#### Extracted data
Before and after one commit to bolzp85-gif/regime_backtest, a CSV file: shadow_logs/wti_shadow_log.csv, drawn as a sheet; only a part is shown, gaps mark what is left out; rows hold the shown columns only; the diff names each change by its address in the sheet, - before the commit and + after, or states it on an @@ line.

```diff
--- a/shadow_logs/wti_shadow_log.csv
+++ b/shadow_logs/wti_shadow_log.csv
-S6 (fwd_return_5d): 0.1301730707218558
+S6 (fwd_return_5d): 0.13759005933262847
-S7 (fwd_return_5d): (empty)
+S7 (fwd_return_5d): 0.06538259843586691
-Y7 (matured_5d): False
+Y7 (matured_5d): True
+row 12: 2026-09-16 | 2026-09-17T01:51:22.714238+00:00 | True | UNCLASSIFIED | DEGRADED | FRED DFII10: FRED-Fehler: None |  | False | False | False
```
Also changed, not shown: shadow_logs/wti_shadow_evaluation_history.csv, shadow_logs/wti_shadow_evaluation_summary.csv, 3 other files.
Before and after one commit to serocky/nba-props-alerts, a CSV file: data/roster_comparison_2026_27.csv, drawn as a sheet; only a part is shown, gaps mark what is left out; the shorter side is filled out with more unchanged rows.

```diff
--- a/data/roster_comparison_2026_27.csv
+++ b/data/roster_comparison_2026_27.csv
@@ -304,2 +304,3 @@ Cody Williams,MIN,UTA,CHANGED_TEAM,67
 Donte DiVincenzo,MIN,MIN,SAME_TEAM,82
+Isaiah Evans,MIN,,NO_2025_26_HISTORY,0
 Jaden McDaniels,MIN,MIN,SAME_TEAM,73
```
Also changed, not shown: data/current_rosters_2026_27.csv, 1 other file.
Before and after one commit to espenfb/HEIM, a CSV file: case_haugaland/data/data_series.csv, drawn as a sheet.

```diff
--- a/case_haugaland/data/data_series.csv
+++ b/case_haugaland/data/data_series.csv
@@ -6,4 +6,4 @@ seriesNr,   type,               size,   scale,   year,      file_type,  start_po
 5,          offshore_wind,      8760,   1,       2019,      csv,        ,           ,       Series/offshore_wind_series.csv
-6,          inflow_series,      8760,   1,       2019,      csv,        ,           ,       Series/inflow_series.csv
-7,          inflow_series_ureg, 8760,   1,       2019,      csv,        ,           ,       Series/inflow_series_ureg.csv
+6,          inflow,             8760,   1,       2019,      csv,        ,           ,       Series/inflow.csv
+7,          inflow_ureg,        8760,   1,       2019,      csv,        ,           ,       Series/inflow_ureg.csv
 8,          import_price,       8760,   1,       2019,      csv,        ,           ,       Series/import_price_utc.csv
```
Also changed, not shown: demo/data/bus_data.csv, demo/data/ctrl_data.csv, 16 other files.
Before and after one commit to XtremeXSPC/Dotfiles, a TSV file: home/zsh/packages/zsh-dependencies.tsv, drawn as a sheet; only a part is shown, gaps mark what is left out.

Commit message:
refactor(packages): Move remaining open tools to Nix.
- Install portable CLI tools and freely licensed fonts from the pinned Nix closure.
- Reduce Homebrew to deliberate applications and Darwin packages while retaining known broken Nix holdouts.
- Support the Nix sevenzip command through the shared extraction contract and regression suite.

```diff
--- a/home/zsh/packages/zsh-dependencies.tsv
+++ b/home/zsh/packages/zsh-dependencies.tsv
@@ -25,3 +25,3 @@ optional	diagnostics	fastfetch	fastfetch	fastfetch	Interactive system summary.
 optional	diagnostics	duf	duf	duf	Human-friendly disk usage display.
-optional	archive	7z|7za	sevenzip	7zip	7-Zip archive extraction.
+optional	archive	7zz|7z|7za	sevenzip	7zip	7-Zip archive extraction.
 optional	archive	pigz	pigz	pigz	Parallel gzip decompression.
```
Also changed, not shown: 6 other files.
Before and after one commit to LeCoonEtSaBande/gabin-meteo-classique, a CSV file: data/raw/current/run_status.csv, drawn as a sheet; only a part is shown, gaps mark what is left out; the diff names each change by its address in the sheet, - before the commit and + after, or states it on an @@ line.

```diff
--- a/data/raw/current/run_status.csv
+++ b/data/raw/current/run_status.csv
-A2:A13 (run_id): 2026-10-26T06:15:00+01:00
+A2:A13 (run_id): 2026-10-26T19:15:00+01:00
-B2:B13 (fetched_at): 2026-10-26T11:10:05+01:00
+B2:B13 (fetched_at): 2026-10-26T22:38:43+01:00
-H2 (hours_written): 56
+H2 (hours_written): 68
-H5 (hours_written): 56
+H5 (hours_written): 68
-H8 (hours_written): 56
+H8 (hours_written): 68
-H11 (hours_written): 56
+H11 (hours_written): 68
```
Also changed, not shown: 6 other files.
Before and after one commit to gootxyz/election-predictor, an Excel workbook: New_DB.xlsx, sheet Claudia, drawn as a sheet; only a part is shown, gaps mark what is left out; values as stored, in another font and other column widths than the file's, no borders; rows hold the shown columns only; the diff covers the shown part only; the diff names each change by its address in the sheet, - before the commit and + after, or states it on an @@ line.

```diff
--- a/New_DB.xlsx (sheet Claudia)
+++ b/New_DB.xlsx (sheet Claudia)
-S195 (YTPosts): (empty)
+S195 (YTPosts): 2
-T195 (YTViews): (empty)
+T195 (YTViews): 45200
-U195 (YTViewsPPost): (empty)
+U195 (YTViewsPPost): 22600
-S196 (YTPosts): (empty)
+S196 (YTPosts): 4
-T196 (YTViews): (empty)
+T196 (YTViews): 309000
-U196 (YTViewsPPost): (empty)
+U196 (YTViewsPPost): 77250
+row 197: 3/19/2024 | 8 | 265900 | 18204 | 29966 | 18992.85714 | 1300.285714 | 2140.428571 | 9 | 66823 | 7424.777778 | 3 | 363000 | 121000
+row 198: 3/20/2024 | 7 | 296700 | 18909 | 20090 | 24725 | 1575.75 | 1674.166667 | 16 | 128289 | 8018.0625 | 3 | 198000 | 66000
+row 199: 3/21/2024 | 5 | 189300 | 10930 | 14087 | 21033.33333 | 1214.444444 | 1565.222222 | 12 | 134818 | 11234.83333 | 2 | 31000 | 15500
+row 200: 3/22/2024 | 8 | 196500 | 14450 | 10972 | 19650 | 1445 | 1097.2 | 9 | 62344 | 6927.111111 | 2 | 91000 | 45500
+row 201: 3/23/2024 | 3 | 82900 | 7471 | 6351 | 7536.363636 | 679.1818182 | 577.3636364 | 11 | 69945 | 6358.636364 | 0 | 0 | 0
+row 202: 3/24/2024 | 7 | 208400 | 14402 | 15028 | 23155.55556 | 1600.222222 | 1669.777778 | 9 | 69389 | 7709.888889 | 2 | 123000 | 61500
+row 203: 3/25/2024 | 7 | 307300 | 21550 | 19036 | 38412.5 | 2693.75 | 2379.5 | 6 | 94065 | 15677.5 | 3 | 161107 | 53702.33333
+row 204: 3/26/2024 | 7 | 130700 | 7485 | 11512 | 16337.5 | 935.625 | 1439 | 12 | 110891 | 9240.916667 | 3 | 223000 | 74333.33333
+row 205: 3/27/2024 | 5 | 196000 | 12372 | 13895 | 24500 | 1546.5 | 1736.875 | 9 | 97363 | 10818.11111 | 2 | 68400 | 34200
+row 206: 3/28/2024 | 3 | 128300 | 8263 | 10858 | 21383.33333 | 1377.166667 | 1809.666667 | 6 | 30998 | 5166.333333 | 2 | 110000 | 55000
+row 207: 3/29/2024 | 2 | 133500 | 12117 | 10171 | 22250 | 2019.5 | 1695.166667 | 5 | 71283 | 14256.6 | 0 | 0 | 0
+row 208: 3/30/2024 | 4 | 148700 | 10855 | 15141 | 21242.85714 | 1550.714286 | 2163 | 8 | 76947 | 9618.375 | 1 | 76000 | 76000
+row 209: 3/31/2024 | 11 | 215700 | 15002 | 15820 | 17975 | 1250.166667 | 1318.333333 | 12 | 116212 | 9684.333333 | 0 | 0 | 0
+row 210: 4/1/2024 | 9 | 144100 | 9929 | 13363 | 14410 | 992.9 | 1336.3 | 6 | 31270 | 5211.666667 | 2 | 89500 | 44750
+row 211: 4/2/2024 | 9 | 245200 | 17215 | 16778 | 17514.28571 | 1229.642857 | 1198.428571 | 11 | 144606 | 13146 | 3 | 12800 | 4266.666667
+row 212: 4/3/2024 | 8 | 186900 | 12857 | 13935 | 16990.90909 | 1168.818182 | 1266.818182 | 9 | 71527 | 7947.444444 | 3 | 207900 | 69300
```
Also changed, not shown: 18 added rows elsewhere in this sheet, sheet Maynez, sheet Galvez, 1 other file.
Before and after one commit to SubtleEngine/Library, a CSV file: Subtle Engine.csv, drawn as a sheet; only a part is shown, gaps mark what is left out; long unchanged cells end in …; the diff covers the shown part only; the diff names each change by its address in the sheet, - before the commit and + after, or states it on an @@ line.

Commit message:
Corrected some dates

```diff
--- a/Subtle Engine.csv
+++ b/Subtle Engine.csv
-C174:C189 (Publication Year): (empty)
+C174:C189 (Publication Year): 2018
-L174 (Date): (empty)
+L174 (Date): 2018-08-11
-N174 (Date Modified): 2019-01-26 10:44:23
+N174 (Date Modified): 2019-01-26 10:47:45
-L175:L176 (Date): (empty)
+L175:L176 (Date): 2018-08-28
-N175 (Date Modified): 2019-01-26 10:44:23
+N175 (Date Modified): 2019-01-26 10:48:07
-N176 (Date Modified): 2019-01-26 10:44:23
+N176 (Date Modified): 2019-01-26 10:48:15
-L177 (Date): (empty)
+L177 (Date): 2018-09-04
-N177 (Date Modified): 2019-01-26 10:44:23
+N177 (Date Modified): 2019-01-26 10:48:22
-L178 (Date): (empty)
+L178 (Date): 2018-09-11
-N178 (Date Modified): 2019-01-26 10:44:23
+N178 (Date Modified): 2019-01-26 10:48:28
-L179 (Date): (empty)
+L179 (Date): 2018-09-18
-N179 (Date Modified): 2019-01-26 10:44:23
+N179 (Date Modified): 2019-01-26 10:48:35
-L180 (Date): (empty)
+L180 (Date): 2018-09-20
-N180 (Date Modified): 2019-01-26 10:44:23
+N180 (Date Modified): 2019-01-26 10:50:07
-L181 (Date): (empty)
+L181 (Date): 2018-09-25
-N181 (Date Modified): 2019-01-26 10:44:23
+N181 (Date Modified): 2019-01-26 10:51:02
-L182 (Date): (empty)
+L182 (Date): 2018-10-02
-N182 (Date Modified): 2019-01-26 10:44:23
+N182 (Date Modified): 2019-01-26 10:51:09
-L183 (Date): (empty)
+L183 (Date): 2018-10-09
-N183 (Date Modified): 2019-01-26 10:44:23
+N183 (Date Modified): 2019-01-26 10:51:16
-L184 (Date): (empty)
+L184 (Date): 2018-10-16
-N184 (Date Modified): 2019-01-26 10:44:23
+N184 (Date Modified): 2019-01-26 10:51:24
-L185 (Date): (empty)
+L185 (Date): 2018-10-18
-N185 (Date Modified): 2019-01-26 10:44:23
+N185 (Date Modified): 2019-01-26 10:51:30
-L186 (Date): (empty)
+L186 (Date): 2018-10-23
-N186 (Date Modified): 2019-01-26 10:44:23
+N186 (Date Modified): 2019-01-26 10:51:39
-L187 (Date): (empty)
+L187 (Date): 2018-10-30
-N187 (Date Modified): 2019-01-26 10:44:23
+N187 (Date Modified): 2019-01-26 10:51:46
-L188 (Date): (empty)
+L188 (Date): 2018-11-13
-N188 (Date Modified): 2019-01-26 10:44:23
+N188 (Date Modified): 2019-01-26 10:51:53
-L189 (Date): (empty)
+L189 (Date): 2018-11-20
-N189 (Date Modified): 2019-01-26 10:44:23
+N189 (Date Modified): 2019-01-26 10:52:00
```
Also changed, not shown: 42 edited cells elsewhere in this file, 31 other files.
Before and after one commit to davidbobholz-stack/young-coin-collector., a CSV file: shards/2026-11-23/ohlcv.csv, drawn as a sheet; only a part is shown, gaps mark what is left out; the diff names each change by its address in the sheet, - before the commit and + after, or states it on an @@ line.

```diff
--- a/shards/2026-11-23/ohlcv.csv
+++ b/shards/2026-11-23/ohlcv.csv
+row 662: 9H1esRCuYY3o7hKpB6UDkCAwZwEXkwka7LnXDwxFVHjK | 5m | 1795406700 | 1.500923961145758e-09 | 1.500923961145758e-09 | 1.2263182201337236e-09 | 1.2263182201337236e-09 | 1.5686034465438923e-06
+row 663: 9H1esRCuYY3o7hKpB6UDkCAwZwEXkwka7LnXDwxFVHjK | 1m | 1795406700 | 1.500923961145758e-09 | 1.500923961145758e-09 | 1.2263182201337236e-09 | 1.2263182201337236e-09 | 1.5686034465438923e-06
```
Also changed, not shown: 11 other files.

#### Exercise
Locate the word "Also" in the records and collect each line it appears in.

#### Task answer
Also changed, not shown: shadow_logs/wti_shadow_evaluation_history.csv, shadow_logs/wti_shadow_evaluation_summary.csv, 3 other files.
Also changed, not shown: data/current_rosters_2026_27.csv, 1 other file.
Also changed, not shown: demo/data/bus_data.csv, demo/data/ctrl_data.csv, 16 other files.
Also changed, not shown: 6 other files.
Also changed, not shown: 6 other files.
Also changed, not shown: 18 added rows elsewhere in this sheet, sheet Maynez, sheet Galvez, 1 other file.
Also changed, not shown: 42 edited cells elsewhere in this file, 31 other files.
Also changed, not shown: 11 other files.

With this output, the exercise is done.